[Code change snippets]
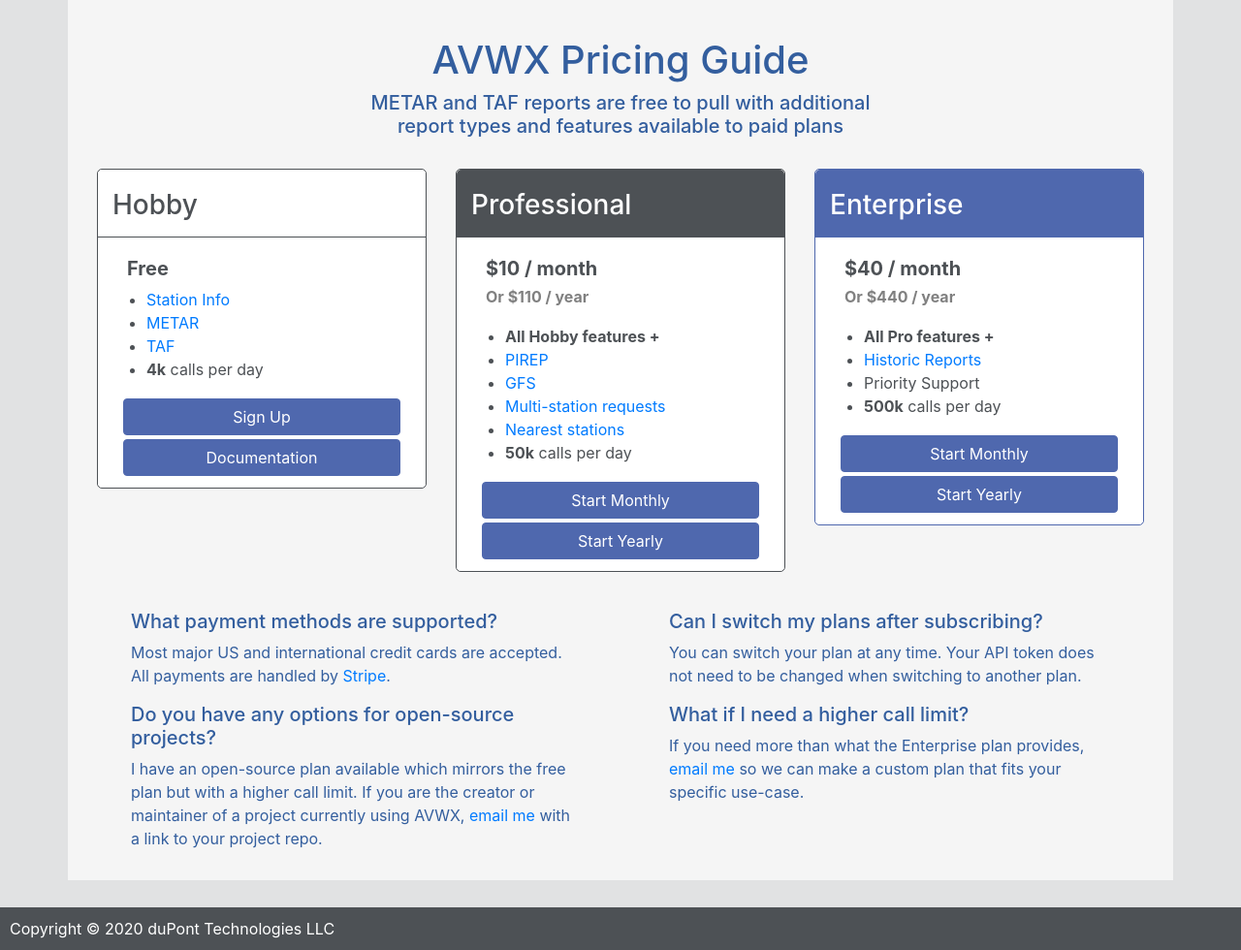
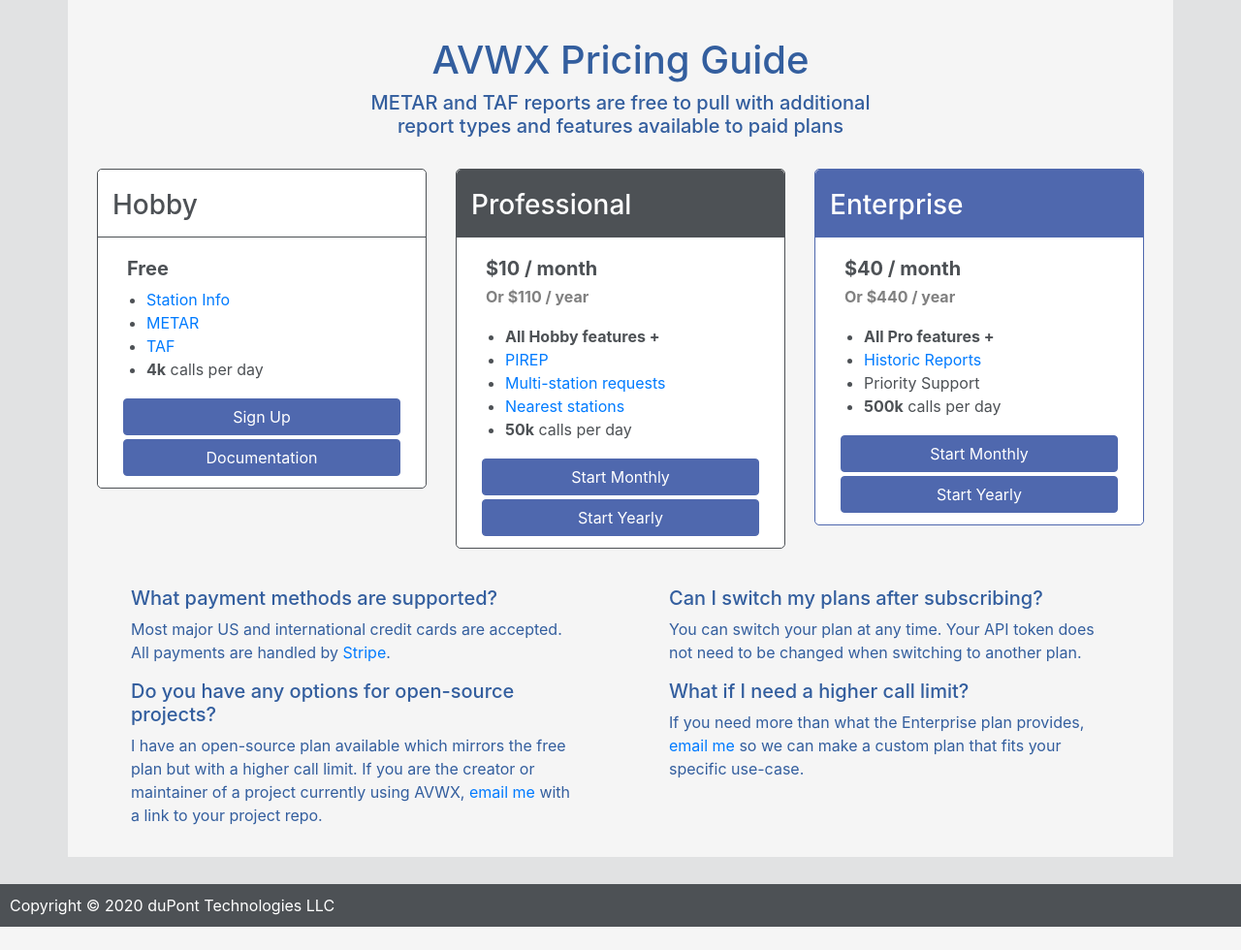
Before and after one commit to avwx-rest/avwx-account, a Flask app: template avwx_account/templates/index.html in a window 1280 px wide. Shown: the part 40-1020 px from the top of the page at 97% size. After the commit the page ends 996 px from the top, so only its background shows below. Run offline with Flask 2, Linux system fonts and the light colour scheme; the template is opened without the code that fills it, so the values that code supplies are empty; some libraries are stand-ins or nearby versions.

Commit message:
Comment out gfs option

```diff
--- a/avwx_account/templates/include/plans.html
+++ b/avwx_account/templates/include/plans.html
@@ -30,7 +30,7 @@
                     <ul>
                         <li><b>All Hobby features +</b></li>
                         <li><a href="https://avwx.docs.apiary.io/#reference/0/pirep">PIREP</a></li>
-                        <li><a href="https://avwx.docs.apiary.io/#reference/0/gfs">GFS</a></li>
+                        <!-- <li><a href="https://avwx.docs.apiary.io/#reference/0/gfs">GFS</a></li> -->
                         <li><a href="https://avwx.docs.apiary.io/#reference/0/multi-station-request">Multi-station requests</a></li>
                         <li><a href="https://avwx.docs.apiary.io/#reference/0/nearest-stations">Nearest stations</a></li>
                         <li><b>50k</b> calls per day</li>
```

### Brief
Starting from the records above, filter out all lines except those containing the word "templates".

### Task answer
Before and after one commit to avwx-rest/avwx-account, a Flask app: template avwx_account/templates/index.html in a window 1280 px wide. Shown: the part 40-1020 px from the top of the page at 97% size. After the commit the page ends 996 px from the top, so only its background shows below. Run offline with Flask 2, Linux system fonts and the light colour scheme; the template is opened without the code that fills it, so the values that code supplies are empty; some libraries are stand-ins or nearby versions.
--- a/avwx_account/templates/include/plans.html
+++ b/avwx_account/templates/include/plans.html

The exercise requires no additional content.